- Cape student sues, accuses school officials of slamming her to ground multiple times (04/28/16)46
- Bob Evans restaurant in Cape Girardeau among chain's 21 closings (04/26/16)9
- Missouri House votes to allow concealed weapons without permits (04/28/16)7
- Police report filed, but no charges in incident at Cape Central (04/29/16)38
- Two hurt in motorcycle wreck on Interstate 55 (04/25/16)1
- Senator introduces bill for I-57 that would connect Sikeston with Little Rock (04/28/16)4
- Law firm requests information about Cape's traffic cameras (04/25/16)2
- Local lawmakers split over failed medical marijuana bill; voters may have a say (04/26/16)19
- Local company makes eco-friendly kitty litter that cuts cat-box smell (04/25/16)
- Man accused of pointing BB gun at Chaffee resident (04/26/16)2

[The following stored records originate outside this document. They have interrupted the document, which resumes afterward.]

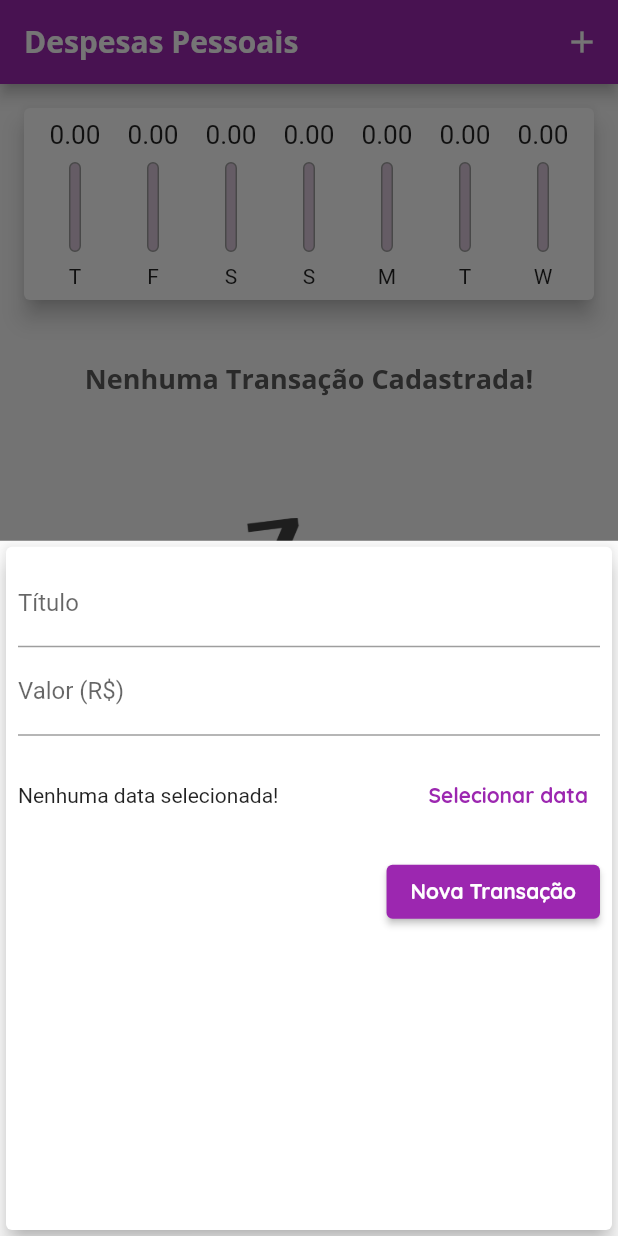
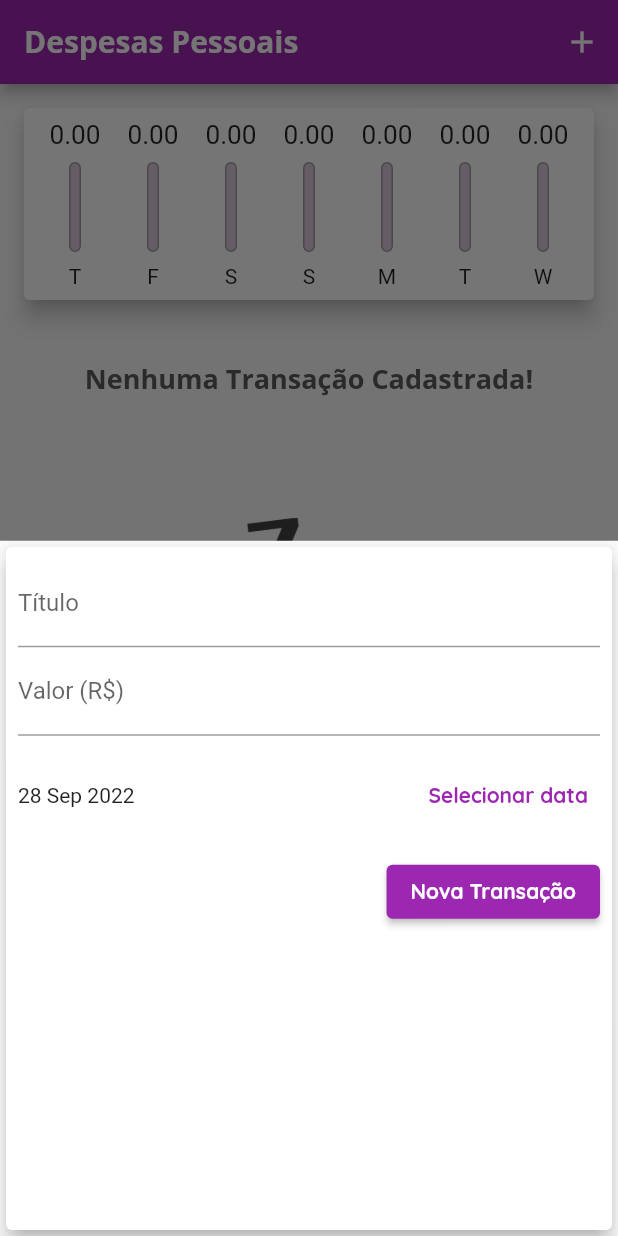
Before and after one commit to AntonioMarcosRosa/cod3r_course-expenses_app, a Flutter app: the screen it shows after launch, after a tap on the "add" icon, on a phone screen of 412 x 824 dp. Run offline on Flutter 3.47's test engine with Material 2 defaults, Android fonts, the phone set to English and light mode, and no system bars.

Commit message:
Last commit

```diff
--- a/lib/components/transaction_form.dart
+++ b/lib/components/transaction_form.dart
@@ -13,7 +13,7 @@ class TransactionForm extends StatefulWidget {
 class _TransactionFormState extends State<TransactionForm> {
   final _titleController = TextEditingController();
   final _valueController = TextEditingController();
-  DateTime? _selectedDate;
+  DateTime _selectedDate = DateTime.now();
 
   _submitForm() {
     final title = _titleController.text;
@@ -22,7 +22,7 @@ class _TransactionFormState extends State<TransactionForm> {
     if (title.isEmpty || value <= 0) {
       return;
     }
-    widget.onSubmit(title, value, _selectedDate!);
+    widget.onSubmit(title, value, _selectedDate);
   }
 
   _showDatePicker() {
--- a/lib/components/transaction_list.dart
+++ b/lib/components/transaction_list.dart
@@ -4,13 +4,14 @@ import 'package:intl/intl.dart';
 
 class TransactionList extends StatelessWidget {
   final List<Transaction> transactions;
+  final void Function(String) removeTransaction;
 
-  const TransactionList(this.transactions, {super.key});
+  const TransactionList(this.transactions, this.removeTransaction, {super.key});
 
   @override
   Widget build(BuildContext context) {
     return SizedBox(
-      height: 360,
+      height: 530,
       child: transactions.isEmpty
           ? Column(
               children: [
@@ -42,6 +43,14 @@ class TransactionList extends StatelessWidget {
                     horizontal: 6,
                   ),
                   child: ListTile(
+                    trailing: IconButton(
+                      icon: Icon(
+                        Icons.delete,
+                        color: Theme.of(context).errorColor,
+                      ),
+                      onPressed: () =>
+                          removeTransaction(transaction.id as String),
+                    ),
                     leading: CircleAvatar(
                       backgroundColor: Theme.of(context).colorScheme.primary,
                       radius: 30,
--- a/lib/main.dart
+++ b/lib/main.dart
@@ -19,6 +19,7 @@ class ExpensesApp extends StatelessWidget {
           primary: Colors.purple,
           secondary: Colors.purple,
         ),
+        errorColor: const Color.fromARGB(255, 255, 131, 122),
         fontFamily: 'Quicksand',
         textTheme: ThemeData.light().textTheme.copyWith(
               button: const TextStyle(
@@ -85,6 +86,12 @@ class _MyHomePageState extends State<MyHomePage> {
     Navigator.of(context).pop();
   }
 
+  _removeTransaction(String transactionId) {
+    setState(() {
+      _transactions.removeWhere((transaction) =>transaction.id == transactionId);
+    });
+  }
+
   @override
   Widget build(BuildContext context) {
     return Scaffold(
@@ -105,7 +112,7 @@ class _MyHomePageState extends State<MyHomePage> {
               child: Chart(_recentTransactions),
             ),
             Column(children: [
-              TransactionList(_transactions),
+              TransactionList(_transactions, _removeTransaction),
             ]),
           ],
         ),
```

Protection for Old Glory
Ever since the U.S. Supreme Court ruled in 1989 that desecrating the U.S. flag is protected by the Constitution, there have been attempts in Congress to adopt a constitutional amendment that would permit the passage of a law to prohibit using the flag in unseemly ways. For the fifth time in eight years, the U.S. House last week approved such an amendment. The Senate is unlikely to take up the amendment this year.
From 1968 to 1989, a federal law protecting the flag allowed for the prosecution of those who chose to desecrate Old Glory. Polls continue to show that most Americans favor such a law. But until the Constitution is changed, the Supreme Court's ruling prevents the adoption of any laws prohibiting flag desecration or the prosecution of those who do so.
In a nation of laws, there are arguments that can be made about how a our codified limits on what we can and cannot do are wrong. But Americans have always recognized that reasonable limits for the common good are not only useful, but required.
A constitutional amendment to protect the flag is considered reasonable, useful and needed by most Americans.